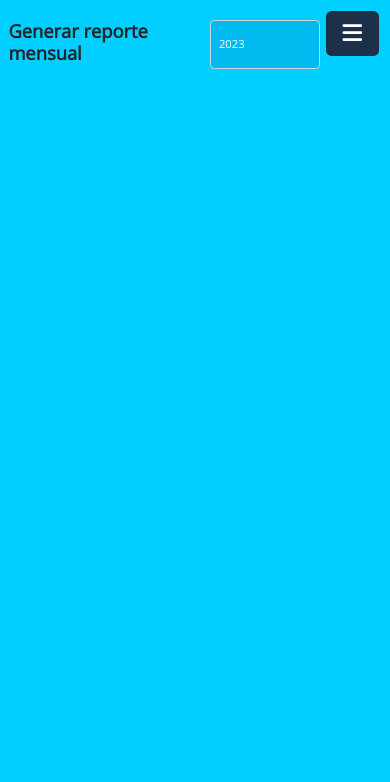
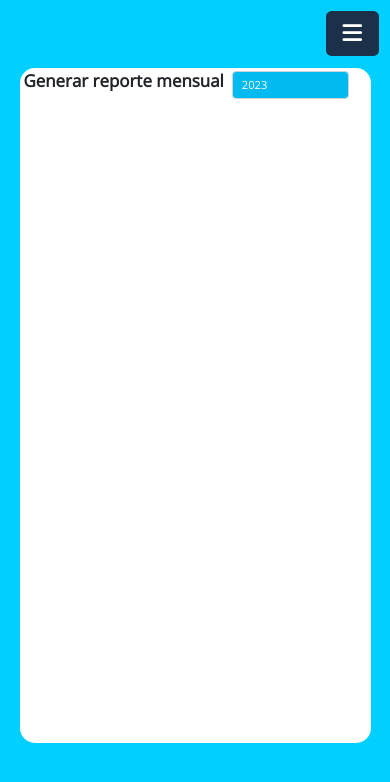
Before and after one commit to JhonnyHerbas/SistemaParqueo, a PHP site: page /App/views/reporteMensual.php in a window 390 px wide. Shown: the top 782 px of the page. Run offline with PHP 8.4, Linux system fonts and the light colour scheme; the visitor is signed in with stand-in values (Sample User, id 1); data that the repository does not hold is empty.

Commit message:
reporte y registro docente mejorado

```diff
--- a/App/views/reporteMensual.php
+++ b/App/views/reporteMensual.php
@@ -23,9 +23,9 @@ include('templates/header.php');
     <!-- Aqui vendra toda la interfaz que se necesita para la visualizacion -->
     <div class="container container-solicitud ">
         <div class="solicitud-header">
-            <h2 class="h2">
+            <h3 class="font-weight-bold">
                 Generar reporte mensual
-            </h2>
+            </h3>
             <select class="form-select" aria-label="Default select example" id="estado">
                 <option selected disabled>AÑO</option>
                 <?php
@@ -42,13 +42,12 @@ include('templates/header.php');
                 ?>
             </select>
         </div>
-    </div>
-
-    <div class="reporte">
         <div class="data" id="data">
 
         </div>
     </div>
+
+
 
         <!-- Include de los scripts.php -->
         <?php
--- a/public/css/style.css
+++ b/public/css/style.css
@@ -202,21 +202,6 @@ header .redes_sociales a {
     background: #00cfff;
     border-radius: 50px;
 }
-.reporte{
-    margin-left: 5% !important;
-    width: 90% !important;
-    height: 80vh !important;
-    overflow: auto !important;
-}
-
-.reporte::-webkit-scrollbar {
-    width: 10px;
-}
-
-.reporte::-webkit-scrollbar-thumb {
-    background: #ffff;
-    border-radius: 50px;
-}
 
 .body-sitio {
     display: flex;
@@ -243,6 +228,7 @@ header .redes_sociales a {
     color: #ffffff;
 }
 .solicitud-header{
+    width: 95%;
     display: flex;
     justify-content: space-between;
 }
@@ -614,7 +592,7 @@ form label:not(:first-child) {
 .login-label, .text{
     font-size: 1rem;
 }
-.container-docente{
+.container-docente, .container-solicitud{
     margin-top: 5vh;
     width: 80%;
     height: 90vh;
@@ -622,12 +600,20 @@ form label:not(:first-child) {
     border-radius: 15px;
     padding: 1vw;
 }
-.container-lista{
+.container-lista, .data{
     background-color: #FFFFFF;
-    height: 80vh;
+    height: 75vh;
     width: 90%;
     overflow: auto;
-    margin-left: 5%
+    margin-left: 5%;
+    margin-top: 2vh;
+}
+.data::-webkit-scrollbar {
+    width: 10px;
+}
+.data::-webkit-scrollbar-thumb {
+    background: #00cfff;
+    border-radius: 50px;
 }
 .container-lista::-webkit-scrollbar {
     width: 10px;
@@ -700,12 +699,9 @@ form label:not(:first-child) {
         display: block;
     }
 
-    .form-containerG {
-        width: 100vw;
-        height: 100vh;
-    }
+
     .solicitud-header{
-        width: 80vw;
+        width: 95%;
         display: flex;
         justify-content: space-between;
     }
@@ -737,7 +733,7 @@ form label:not(:first-child) {
         justify-content: center;
         align-items: center;
     }
-    .container-docente{
+    .container-docente,.container-solicitud{
         margin-top: 8vh;
         width: 90%;
         height: 80vh;
@@ -745,7 +741,7 @@ form label:not(:first-child) {
         border-radius: 15px;
         padding: 1vw;
     }
-    .container-lista{
+    .container-lista,.data{
         background-color: #FFFFFF;
         height: 73vh;
         width: 90%;
```
Also changed, not shown: other parts of public/css/style.css (+19 -23 lines), App/views/configuracionHorario.php (+27 -25 lines), App/views/reporteSemanal.php (+2 -5 lines), App/views/visualizarSolicitudes.php (+4 -4 lines).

==========

What you have to do ▸ Could you copy every record above exactly, leaving out the pictures?

Completed task ▸
Before and after one commit to JhonnyHerbas/SistemaParqueo, a PHP site: page /App/views/reporteMensual.php in a window 390 px wide. Shown: the top 782 px of the page. Run offline with PHP 8.4, Linux system fonts and the light colour scheme; the visitor is signed in with stand-in values (Sample User, id 1); data that the repository does not hold is empty.

Commit message:
reporte y registro docente mejorado

```diff
--- a/App/views/reporteMensual.php
+++ b/App/views/reporteMensual.php
@@ -23,9 +23,9 @@ include('templates/header.php');
     <!-- Aqui vendra toda la interfaz que se necesita para la visualizacion -->
     <div class="container container-solicitud ">
         <div class="solicitud-header">
-            <h2 class="h2">
+            <h3 class="font-weight-bold">
                 Generar reporte mensual
-            </h2>
+            </h3>
             <select class="form-select" aria-label="Default select example" id="estado">
                 <option selected disabled>AÑO</option>
                 <?php
@@ -42,13 +42,12 @@ include('templates/header.php');
                 ?>
             </select>
         </div>
-    </div>
-
-    <div class="reporte">
         <div class="data" id="data">
 
         </div>
     </div>
+
+
 
         <!-- Include de los scripts.php -->
         <?php
--- a/public/css/style.css
+++ b/public/css/style.css
@@ -202,21 +202,6 @@ header .redes_sociales a {
     background: #00cfff;
     border-radius: 50px;
 }
-.reporte{
-    margin-left: 5% !important;
-    width: 90% !important;
-    height: 80vh !important;
-    overflow: auto !important;
-}
-
-.reporte::-webkit-scrollbar {
-    width: 10px;
-}
-
-.reporte::-webkit-scrollbar-thumb {
-    background: #ffff;
-    border-radius: 50px;
-}
 
 .body-sitio {
     display: flex;
@@ -243,6 +228,7 @@ header .redes_sociales a {
     color: #ffffff;
 }
 .solicitud-header{
+    width: 95%;
     display: flex;
     justify-content: space-between;
 }
@@ -614,7 +592,7 @@ form label:not(:first-child) {
 .login-label, .text{
     font-size: 1rem;
 }
-.container-docente{
+.container-docente, .container-solicitud{
     margin-top: 5vh;
     width: 80%;
     height: 90vh;
@@ -622,12 +600,20 @@ form label:not(:first-child) {
     border-radius: 15px;
     padding: 1vw;
 }
-.container-lista{
+.container-lista, .data{
     background-color: #FFFFFF;
-    height: 80vh;
+    height: 75vh;
     width: 90%;
     overflow: auto;
-    margin-left: 5%
+    margin-left: 5%;
+    margin-top: 2vh;
+}
+.data::-webkit-scrollbar {
+    width: 10px;
+}
+.data::-webkit-scrollbar-thumb {
+    background: #00cfff;
+    border-radius: 50px;
 }
 .container-lista::-webkit-scrollbar {
     width: 10px;
@@ -700,12 +699,9 @@ form label:not(:first-child) {
         display: block;
     }
 
-    .form-containerG {
-        width: 100vw;
-        height: 100vh;
-    }
+
     .solicitud-header{
-        width: 80vw;
+        width: 95%;
         display: flex;
         justify-content: space-between;
     }
@@ -737,7 +733,7 @@ form label:not(:first-child) {
         justify-content: center;
         align-items: center;
     }
-    .container-docente{
+    .container-docente,.container-solicitud{
         margin-top: 8vh;
         width: 90%;
         height: 80vh;
@@ -745,7 +741,7 @@ form label:not(:first-child) {
         border-radius: 15px;
         padding: 1vw;
     }
-    .container-lista{
+    .container-lista,.data{
         background-color: #FFFFFF;
         height: 73vh;
         width: 90%;
```
Also changed, not shown: other parts of public/css/style.css (+19 -23 lines), App/views/configuracionHorario.php (+27 -25 lines), App/views/reporteSemanal.php (+2 -5 lines), App/views/visualizarSolicitudes.php (+4 -4 lines).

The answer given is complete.